Randy Alcorn’s Wait Until Then is both touching and wise. Any parent who wants to explain what happens to us when we die, how to deal with the death of a loved one, and how to cope with serious disappointment will want to read this book with their child.
This book could easily have been trite or preachy, but it’s neither. The story brought tears to my eyes, and I believe it will touch you and your children, too. I also like that Alcorn has backed up his fictional story with plenty of Bible verses. And the illustrations, by Doron Ben-Ami, are amazing! They are rich and lifelike...so much so, many look like photographs, not drawings. I can’t imagine better illustrations for this book. — K. S.
I read Wait Until Then to my 8-year-old son last night. He followed the story and liked it a lot. I thought it was great and the illustrations are just incredible—some of them look like photographs! — N. S.
Great book! Definitely a must for any children's book collection. — C. N.
I was asked to speak at an Awana club for council time. It was their last session and the theme was “Homerun!” The Lord spoke so clearly to me that the best homerun for those precious boys and girls would be to know Jesus Christ as their Lord and Savior and to one day be in Heaven with Him. Then He reminded me of the book Wait Until Then and told me I was to read it to the children.
When it came time for me to attend the Awana meeting and share in the council time, there were so many children, I wondered, “What I was thinking. How in the world could someone just read a story to all of them?” I released the book back to God and said, “You asked me to do this, and I will.”
It was the most powerful experience I have ever had.
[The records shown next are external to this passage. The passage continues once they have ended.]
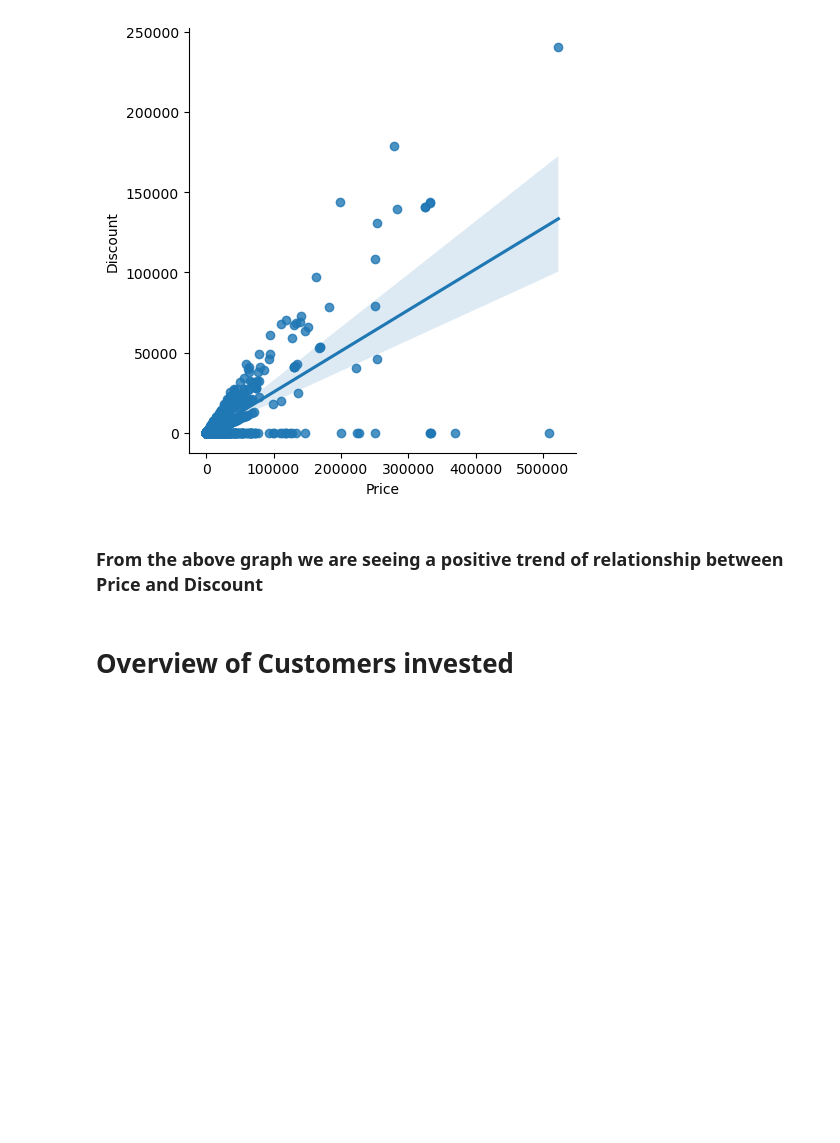
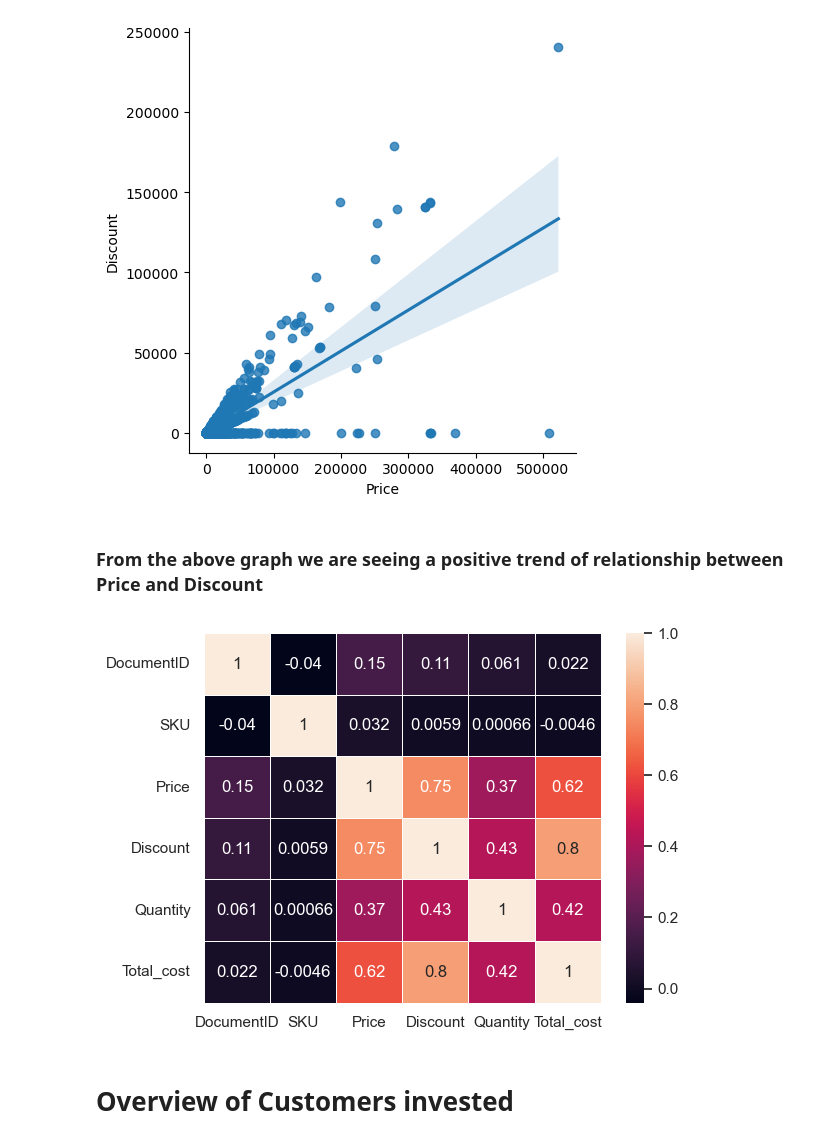
Before and after one commit to vimalmadhan/RFM_model, a Jupyter notebook: RFM_K_Means.ipynb, the cells around one changed output. Saved outputs shown, nothing was run; the diff lists cells and outputs as text; code cells hidden in the pictures; blank space fills up the shorter version.

```diff
--- a/RFM_K_Means.ipynb
+++ b/RFM_K_Means.ipynb
@@ -159,6 +167,10 @@ sns.lmplot(x='Price',y='Discount',data=df)
 [figure]
 # %% [markdown]
 ### From the above graph we are seeing a positive trend of relationship between Price and Discount
+# %%
+sns.heatmap(df.corr(),annot=True, linewidth=.5);
+# %% [output]
+[figure, added]
 # %% [markdown]
 # Overview of Customers invested
 # %%
```
Also changed, not shown: parts of 13 cells of this notebook.
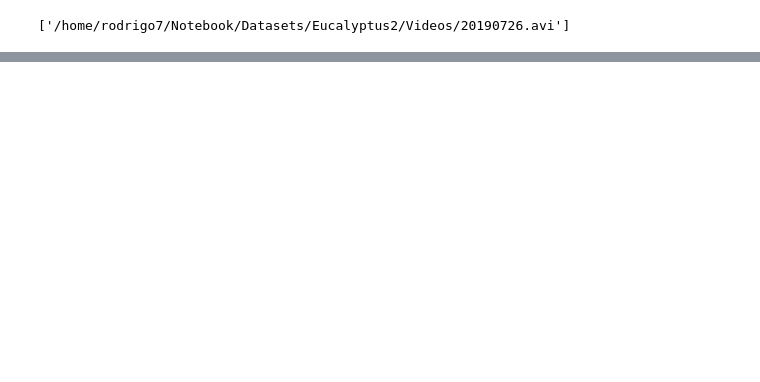
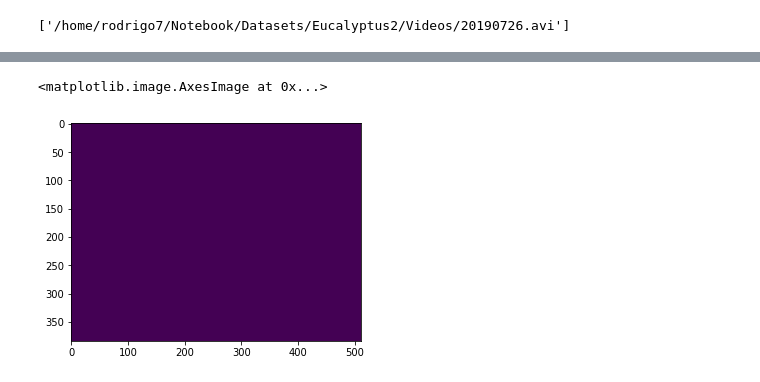
Before and after one commit to RodrigoAgronomia/smart_tmp, a Jupyter notebook: python/Tracking_Create_Train_Data.ipynb, the cells around one changed output, grey strips where cells are left out. Cells and saved outputs as stored; diff of their text form; code cells hidden in the pictures; blank space fills up the shorter version.

```diff
--- a/python/Tracking_Create_Train_Data.ipynb
+++ b/python/Tracking_Create_Train_Data.ipynb
@@ -88,3 +98,7 @@ def get_bboxes(contours, minArea, maxArea, minDst, maxDst):
             if (x > minDst) and ((x+w) < maxDst):
                 bboxes.append([x,y,x+w,y+h])
     return(np.array(bboxes))
+# %%
+    width = int(cap.get(cv2.CAP_PROP_FRAME_WIDTH)) # get video width
+    height = int(cap.get(cv2.CAP_PROP_FRAME_HEIGHT)) #get video height
+width,height
@@ -97,8 +113,8 @@ for video_file in video_files:
     width = int(cap.get(cv2.CAP_PROP_FRAME_WIDTH)) # get video width
     height = int(cap.get(cv2.CAP_PROP_FRAME_HEIGHT)) #get video height
 
-    width = 4192
-    height = 3120
+    width = 1920
+    height = 1080
 
     new_width = int(width/4)
     new_height = int(height/4)
@@ -128,7 +144,7 @@ for video_file in video_files:
     font = cv2.FONT_HERSHEY_SIMPLEX
 
     total_frames = int(cap.get(cv2.CAP_PROP_FRAME_COUNT)) # number of frames
-    # total_frames = 1
+#     total_frames = 80
 
     t_start = time.time() # start the time variable for time counting
     old_plant_boxes = new_plant_boxes = tmp_plant_boxes = np.array([]) # inicialize the boxes vector
@@ -141,7 +157,7 @@ for video_file in video_files:
     n_plantas = 1 # counter
     speed = 25
     last_speed = speed
-    tubete_lim = 300
+    tubete_lim = 320
     speed_avg = speed * np.ones(10)
 
     ini_kernel = cv2.getStructuringElement(cv2.MORPH_RECT, (3, 3))
@@ -152,6 +168,8 @@ for video_file in video_files:
     for i in range(total_frames):
         print(i)
         ret, frame = cap.read()
+        if i < 60:
+            continue
         img = frame.copy()
         fgmask = fgbg.apply(img)
         fgmask[:,515:] = 0
@@ -159,7 +177,7 @@ for video_file in video_files:
         msk[:,:10] = 0
         msk[:,515:] = 0
         msk[:10,:] = 0
-        msk[255:,:] = 0
+        msk[320:,:] = 0
         msk = cv2.dilate(msk, ini_kernel, iterations = 5)
         msk = (msk > 0).astype('uint8')
 
@@ -168,11 +186,11 @@ for video_file in video_files:
         fgmask = cv2.erode(fgmask, ini_kernel, iterations = 1)
 
         plant_msk = fgmask.copy()
-        plant_msk[280:,:] = 0
+        plant_msk[320:,:] = 0
 
         stem_msk = fgmask.copy()
-        stem_msk[:280,:] = 0
-        stem_msk[320:,:] = 0
+        stem_msk[:320,:] = 0
+        stem_msk[360:,:] = 0
 
 
         # Aplica um kernel vertical, para evitar que existam interrupcoes no contorno das plantas,
@@ -337,2 +390,7 @@ for video_file in video_files:
+# %%
+plt.imshow(stem_msk)
+# %% [output]
+<matplotlib.image.AxesImage at 0x...>
+[figure, added]
 # %%
 plt.imshow(img)
```
Also changed, not shown: parts of 7 cells of this notebook.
All the children had their eyes on me and sat perfectly quiet and still. The commander came up to me afterwards and said, “That was wonderful—I have never seen the children sit so quietly at council time!” Then we had all the big kids come for the next council. I had the same fears, and I turned them over to Him. Picture those big boys and girls on the floor (some in chairs) quiet and taking in every word.
What a joy it was for me to be used of God in this way! It is such a precious story. I did share, too, that I have a son who is in a wheelchair, and one day in Heaven we are going to run and walk and talk together. The homerun of Heaven was presented powerfully and clearly…thank you, Lord. — B. B.
How do we explain the hope of Heaven to children? Randy Alcorn, who has studied extensively about heaven, has written an engaging story for children that presents heaven in an understandable, scriptural manner.
The story centers around a young boy who suffers with spina-bifida and his relationship with his grandfather who is dying of cancer. Both love baseball. The grandfather had been a major league baseball player in the Ted Williams era and the grandson is unable to play baseball because of his condition, but longs to play.
Wait Until Then deals gently with the very real problems of suffering, death, and the heart’s longing for life’s difficulties to be resolved and set right in Heaven.
Our children grow up fast, and face a world full of pain and sorrow. As much as we would like to shield them from suffering, we probably would do better to equip them spiritually from their youngest years.
In this story, grandfather and grandson both have reason to look forward to Heaven, while enjoying their relationship on earth. The book is a great tool to use to get a conversation going about what God promises us in Heaven, and how we can best cope with the sufferings of life on Earth.
No suffering is easy, but God promises that one day He will wipe all the tears from our eyes in a New Heaven and New Earth (Revelation 21:1-4).
The last page of the book also gives some scriptural information for parents about Heaven to further aid discussion. The life-like illustrations by Doron Ben-Ami are wonderful and enhance the book greatly.
The book is published by Tyndale, 2007, and is aimed at grade school children. — P. W.